WORDS / JULIA TRUPP
Flashes of bright primary colors and images of elegant ebony figures surrounded the gallery on Groundhog Day at the Fayetteville Underground. But the audience didn’t gather to welcome a change of season, but rather to celebrate the African-American culture for the start of Black History Month with a special First Thursday exhibit.
“A Sense of Place,” a presentation of local artwork, video-recorded interviews and music to highlight the Northwest Arkansas African-American community, welcomed a diverse group into the art gallery for its premiere of the month-long exhibit.
To get the exhibit up and running, the Northwest Arkansas African-American Heritage Association received a grant from the Arkansas Arts Council and the Fayetteville Art Alliance received funding from the Walmart Foundation to support the exhibit, said Joëlle Storët, Fayetteville Underground gallery manager and curator.
Storët acted as a Black practicing artist for the exhibit after she was encouraged by the gallery board to do so. The Underground already promotes visual arts, community collaboration, and public engagement in the arts, so with “A Sense of Place,” the gallery mission was taken to the next level and included “artists from the African-American micro-communities that usually do not get the opportunity, until now, to share their work,” she said.
Along with showcasing local artists’ paintings, printmaking, digital design, photographs and video segments to engage exhibit visitors, the Underground also hosted a fashion show to honor the African-American tradition.

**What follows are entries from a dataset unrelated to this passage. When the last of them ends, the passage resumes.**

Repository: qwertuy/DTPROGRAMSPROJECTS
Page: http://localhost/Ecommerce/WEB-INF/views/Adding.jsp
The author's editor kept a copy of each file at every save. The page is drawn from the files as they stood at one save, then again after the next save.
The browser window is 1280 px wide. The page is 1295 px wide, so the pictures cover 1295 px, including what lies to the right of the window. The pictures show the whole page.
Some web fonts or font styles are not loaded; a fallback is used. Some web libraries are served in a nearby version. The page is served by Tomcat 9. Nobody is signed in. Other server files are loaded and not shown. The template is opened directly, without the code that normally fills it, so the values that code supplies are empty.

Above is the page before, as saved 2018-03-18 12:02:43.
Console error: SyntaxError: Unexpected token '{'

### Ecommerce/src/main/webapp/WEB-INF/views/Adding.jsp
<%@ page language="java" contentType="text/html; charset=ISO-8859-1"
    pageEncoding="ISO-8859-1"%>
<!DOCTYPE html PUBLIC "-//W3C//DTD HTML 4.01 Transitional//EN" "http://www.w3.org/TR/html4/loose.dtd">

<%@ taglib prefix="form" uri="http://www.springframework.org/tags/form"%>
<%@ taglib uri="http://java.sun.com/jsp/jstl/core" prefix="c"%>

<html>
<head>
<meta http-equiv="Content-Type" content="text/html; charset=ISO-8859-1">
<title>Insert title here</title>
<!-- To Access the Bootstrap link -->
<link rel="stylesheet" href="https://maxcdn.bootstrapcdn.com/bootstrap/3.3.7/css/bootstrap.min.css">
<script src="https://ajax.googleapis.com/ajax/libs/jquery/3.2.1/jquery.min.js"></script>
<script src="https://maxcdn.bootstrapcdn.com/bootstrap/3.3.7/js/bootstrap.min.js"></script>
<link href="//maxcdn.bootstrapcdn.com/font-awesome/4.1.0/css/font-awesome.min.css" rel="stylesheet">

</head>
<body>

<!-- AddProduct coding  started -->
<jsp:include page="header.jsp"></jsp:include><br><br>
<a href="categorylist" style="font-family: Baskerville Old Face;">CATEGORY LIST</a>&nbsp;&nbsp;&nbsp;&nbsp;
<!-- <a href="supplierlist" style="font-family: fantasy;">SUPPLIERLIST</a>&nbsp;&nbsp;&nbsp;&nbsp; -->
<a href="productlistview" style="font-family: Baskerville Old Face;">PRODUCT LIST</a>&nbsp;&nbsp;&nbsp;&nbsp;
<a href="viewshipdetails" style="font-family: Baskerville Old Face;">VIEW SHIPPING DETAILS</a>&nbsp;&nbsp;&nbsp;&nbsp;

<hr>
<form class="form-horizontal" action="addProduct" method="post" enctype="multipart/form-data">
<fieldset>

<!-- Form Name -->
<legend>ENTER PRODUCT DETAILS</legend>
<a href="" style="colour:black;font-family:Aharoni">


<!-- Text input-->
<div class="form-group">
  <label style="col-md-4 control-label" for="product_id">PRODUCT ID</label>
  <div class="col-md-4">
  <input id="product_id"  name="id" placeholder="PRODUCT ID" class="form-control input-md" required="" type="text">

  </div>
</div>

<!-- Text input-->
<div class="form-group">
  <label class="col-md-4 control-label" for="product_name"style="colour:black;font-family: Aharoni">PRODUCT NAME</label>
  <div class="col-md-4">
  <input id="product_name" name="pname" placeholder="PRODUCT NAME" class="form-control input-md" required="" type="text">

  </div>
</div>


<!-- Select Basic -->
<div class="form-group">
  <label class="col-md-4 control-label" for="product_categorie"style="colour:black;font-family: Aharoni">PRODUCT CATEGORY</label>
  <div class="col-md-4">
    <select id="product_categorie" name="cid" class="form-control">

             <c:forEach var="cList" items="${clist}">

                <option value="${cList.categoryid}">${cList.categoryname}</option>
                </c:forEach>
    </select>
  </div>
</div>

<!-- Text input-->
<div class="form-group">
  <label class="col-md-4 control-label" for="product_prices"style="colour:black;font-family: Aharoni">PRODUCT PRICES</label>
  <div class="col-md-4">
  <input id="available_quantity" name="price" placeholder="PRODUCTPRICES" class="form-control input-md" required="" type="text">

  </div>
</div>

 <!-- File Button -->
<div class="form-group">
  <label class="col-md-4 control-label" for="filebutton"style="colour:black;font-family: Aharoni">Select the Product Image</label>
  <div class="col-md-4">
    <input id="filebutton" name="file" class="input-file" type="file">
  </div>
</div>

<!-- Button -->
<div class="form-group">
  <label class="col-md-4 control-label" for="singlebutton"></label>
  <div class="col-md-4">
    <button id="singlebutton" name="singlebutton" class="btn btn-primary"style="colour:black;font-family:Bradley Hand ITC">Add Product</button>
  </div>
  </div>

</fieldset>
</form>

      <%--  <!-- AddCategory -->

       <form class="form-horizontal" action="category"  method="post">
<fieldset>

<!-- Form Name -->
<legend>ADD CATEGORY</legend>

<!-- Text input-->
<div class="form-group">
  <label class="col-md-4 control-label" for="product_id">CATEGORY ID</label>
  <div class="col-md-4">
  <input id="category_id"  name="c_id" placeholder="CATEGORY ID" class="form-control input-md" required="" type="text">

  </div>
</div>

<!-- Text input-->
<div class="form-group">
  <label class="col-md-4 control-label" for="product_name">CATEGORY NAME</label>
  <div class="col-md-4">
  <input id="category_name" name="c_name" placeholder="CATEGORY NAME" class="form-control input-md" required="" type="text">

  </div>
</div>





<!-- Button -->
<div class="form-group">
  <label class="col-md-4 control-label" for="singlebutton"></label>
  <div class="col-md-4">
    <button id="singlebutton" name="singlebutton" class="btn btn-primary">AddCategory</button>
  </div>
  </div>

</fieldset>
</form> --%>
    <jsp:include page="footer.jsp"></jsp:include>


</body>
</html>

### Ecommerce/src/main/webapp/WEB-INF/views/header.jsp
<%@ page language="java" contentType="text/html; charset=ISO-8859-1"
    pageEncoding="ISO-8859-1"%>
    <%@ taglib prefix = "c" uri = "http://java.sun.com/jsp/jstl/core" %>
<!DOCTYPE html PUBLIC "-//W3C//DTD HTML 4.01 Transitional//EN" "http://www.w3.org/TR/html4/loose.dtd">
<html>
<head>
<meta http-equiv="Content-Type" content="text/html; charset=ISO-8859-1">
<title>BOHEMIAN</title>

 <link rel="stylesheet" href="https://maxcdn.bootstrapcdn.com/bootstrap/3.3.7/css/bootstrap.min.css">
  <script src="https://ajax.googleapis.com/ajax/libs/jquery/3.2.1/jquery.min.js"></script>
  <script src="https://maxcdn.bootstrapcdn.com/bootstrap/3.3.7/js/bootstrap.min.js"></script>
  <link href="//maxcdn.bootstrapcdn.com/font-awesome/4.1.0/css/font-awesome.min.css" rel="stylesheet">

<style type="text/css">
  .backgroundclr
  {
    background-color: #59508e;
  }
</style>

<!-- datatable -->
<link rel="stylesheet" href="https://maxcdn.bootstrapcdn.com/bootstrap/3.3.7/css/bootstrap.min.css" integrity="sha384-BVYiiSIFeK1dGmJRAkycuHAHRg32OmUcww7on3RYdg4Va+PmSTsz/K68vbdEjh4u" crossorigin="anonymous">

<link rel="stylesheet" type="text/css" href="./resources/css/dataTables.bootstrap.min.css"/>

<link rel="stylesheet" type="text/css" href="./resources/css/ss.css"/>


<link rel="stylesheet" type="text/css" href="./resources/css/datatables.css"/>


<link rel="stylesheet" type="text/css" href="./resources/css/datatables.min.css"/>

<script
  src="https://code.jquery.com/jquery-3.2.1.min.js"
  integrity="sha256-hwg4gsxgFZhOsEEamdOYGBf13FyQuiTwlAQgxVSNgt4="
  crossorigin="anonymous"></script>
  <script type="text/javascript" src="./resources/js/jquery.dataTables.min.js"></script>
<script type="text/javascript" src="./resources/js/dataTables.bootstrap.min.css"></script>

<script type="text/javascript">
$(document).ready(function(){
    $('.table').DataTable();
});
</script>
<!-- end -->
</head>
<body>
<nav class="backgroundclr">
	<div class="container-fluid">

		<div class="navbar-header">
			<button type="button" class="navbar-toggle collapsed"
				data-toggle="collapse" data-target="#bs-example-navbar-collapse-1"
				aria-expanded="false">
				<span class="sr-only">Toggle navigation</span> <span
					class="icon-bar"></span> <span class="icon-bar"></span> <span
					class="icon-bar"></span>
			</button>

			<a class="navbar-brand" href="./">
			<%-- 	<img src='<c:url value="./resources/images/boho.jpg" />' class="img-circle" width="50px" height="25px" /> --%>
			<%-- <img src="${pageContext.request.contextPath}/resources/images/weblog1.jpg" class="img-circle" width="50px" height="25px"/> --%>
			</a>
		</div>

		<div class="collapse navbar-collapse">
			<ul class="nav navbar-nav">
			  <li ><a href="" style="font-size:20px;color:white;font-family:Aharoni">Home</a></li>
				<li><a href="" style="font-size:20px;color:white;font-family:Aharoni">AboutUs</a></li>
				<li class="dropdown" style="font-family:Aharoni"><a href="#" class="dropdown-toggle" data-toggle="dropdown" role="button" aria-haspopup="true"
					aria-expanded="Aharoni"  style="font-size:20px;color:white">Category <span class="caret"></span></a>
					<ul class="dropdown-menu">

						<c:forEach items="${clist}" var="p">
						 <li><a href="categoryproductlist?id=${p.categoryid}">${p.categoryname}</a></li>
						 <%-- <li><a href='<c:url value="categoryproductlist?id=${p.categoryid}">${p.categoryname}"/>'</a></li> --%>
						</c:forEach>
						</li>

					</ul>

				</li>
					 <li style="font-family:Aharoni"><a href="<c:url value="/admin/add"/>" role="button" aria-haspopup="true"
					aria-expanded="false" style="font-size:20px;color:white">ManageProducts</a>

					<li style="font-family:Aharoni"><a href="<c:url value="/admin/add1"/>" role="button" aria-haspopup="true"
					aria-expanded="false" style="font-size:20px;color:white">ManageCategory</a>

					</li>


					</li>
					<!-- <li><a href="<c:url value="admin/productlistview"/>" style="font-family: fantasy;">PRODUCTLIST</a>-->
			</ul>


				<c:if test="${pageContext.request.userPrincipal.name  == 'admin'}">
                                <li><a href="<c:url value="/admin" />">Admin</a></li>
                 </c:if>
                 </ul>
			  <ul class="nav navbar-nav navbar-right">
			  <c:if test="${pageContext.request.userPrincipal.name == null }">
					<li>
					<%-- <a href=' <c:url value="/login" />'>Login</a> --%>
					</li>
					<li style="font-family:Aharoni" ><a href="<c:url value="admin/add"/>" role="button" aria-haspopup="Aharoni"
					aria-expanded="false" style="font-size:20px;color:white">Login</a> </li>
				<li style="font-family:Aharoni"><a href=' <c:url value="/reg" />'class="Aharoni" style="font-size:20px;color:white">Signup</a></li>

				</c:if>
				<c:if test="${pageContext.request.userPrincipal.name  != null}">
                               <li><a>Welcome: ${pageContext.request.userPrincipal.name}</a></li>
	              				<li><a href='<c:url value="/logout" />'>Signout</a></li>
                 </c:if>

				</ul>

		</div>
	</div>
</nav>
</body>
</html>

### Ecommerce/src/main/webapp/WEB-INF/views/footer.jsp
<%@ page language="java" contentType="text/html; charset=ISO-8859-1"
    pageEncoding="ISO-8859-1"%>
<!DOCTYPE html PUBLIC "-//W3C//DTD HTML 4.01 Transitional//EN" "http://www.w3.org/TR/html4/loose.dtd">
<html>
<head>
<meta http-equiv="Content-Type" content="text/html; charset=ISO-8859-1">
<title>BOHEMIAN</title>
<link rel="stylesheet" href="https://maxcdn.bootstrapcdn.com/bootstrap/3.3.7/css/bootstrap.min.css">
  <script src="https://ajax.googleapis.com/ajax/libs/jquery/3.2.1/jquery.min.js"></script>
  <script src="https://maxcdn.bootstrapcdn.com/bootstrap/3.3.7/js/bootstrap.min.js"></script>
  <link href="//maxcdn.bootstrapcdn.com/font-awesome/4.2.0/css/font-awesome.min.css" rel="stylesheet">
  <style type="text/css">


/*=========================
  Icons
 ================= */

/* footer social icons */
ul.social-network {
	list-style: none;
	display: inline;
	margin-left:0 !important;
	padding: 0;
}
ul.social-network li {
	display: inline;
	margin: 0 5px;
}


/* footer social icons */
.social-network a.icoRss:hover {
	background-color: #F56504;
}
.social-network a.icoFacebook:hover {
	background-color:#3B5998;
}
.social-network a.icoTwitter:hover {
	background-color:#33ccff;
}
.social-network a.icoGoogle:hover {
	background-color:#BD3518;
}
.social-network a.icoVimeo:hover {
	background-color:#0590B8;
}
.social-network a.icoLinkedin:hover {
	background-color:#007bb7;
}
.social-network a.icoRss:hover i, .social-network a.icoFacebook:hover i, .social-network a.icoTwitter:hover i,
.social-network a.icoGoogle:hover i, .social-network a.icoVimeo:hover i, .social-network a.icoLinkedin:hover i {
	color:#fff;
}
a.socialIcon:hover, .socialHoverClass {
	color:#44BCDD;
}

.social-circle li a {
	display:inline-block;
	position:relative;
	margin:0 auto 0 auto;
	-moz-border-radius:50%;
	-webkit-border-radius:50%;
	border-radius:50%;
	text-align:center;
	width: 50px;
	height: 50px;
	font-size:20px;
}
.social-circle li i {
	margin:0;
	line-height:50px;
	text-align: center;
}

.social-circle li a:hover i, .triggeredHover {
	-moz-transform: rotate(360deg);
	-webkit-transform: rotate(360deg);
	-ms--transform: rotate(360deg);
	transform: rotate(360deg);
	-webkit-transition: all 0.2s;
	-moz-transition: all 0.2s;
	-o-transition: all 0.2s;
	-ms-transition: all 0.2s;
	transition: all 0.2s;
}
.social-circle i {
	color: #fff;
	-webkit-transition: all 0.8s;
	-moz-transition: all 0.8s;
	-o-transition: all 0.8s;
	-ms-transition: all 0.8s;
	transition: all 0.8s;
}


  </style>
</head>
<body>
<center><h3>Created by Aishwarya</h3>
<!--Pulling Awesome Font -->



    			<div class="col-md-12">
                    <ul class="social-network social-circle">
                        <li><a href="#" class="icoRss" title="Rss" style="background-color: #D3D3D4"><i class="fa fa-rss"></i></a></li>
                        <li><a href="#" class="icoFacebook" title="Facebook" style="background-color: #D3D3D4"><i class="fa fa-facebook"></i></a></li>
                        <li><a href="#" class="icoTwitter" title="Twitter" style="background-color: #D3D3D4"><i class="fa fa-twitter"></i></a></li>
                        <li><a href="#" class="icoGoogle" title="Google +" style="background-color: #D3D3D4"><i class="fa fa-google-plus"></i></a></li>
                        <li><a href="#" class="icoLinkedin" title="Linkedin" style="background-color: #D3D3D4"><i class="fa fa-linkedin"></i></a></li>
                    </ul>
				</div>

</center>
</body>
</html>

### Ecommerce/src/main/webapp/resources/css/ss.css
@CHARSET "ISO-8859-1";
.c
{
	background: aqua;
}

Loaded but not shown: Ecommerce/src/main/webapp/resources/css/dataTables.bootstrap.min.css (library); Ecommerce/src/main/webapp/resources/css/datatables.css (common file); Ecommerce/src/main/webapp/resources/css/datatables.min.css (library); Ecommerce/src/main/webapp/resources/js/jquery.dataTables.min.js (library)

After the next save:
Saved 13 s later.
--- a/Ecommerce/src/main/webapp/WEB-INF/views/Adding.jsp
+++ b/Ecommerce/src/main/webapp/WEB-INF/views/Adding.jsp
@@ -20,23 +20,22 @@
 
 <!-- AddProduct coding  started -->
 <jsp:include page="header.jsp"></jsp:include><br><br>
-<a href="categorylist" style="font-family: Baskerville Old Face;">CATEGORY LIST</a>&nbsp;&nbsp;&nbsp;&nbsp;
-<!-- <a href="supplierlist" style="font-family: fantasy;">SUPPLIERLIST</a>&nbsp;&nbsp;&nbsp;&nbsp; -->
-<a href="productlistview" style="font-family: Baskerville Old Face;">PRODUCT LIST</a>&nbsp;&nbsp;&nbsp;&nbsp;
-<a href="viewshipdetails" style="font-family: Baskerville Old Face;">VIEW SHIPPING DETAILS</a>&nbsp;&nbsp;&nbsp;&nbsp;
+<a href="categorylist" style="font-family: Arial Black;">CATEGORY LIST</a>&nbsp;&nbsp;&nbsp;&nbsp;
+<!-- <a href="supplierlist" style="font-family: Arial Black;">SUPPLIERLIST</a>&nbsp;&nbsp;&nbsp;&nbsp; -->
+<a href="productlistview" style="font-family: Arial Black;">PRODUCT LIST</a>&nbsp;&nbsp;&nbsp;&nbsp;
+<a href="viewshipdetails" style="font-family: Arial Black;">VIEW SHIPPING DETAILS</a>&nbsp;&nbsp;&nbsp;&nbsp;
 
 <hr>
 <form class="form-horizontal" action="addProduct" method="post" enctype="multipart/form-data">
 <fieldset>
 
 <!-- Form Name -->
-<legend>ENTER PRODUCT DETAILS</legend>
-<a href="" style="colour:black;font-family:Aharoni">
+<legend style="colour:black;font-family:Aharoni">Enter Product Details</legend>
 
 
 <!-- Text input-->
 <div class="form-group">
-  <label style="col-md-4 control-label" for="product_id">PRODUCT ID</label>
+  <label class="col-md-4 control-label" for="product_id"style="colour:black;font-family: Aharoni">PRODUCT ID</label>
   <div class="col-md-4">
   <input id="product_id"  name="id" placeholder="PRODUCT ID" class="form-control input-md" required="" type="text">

Brandon Watts submitted photos that featured Afro-sporting women specifically for this First Thursday and took one at a hair salon and one at a Little Rock-based dance studio. The rest were taken at his home studio. His inspiration for his series “The Black Woman Crown” came from all of the black women in his life — his grandmother, mother, wife, sister and daughter.
“I believe black women is what holds the black culture together,” Watts said. Because of his love for his heritage and for photography, he was able to express the understanding of his cultural history in a way for the audience to enjoy it.
“The reason I focus on afros is because it’s more than just a hairstyle,” he said. “…When slavery was abolished black people straightened their hair to blend in with society. Basically to look more white. In the 1960s with the Civil Rights Movement the Afro came back as a sign of rebellion, pride, strength and encouragement, basically saying we won’t be molded or form into something we’re not and should be accepted for who we are.”
While attendees walked around eating hors d’oeuvres and drinking wine, Gelynda Johnson serenaded them with her saxophone and guitar. She accepted this solo performance after Storët asked her if she wanted to, and by doing so, she was able to show that multiracial female musicians “exist in the NWA music scene and we have our stories to tell through song,” she said.
“The exhibition and the fashion show were extremely important to our community because you get to hear their stories through their works,” she said. “This event brought the learning at a closer, more personal level. When I think about it, seeing my family and friends there, I truly felt like it was a big family reunion that involved both the artists and attendees… We are truly one,” Johnson said.
“African-American culture is poorly represented in our history books and media. We are beyond being slaves, gangster, thugs, girls twerking in music videos… Those are negative media portrayals that further oppress us. We are creators, designers, artists, innovators, but you rarely see that in history books or the media,” Johnson said. “We are much more than that and I hope the community could see that as well as understand that this is part of their history too, as we are all part of the human race.”
“A Sense of Place” will be up at the Fayetteville Underground until the end of the month.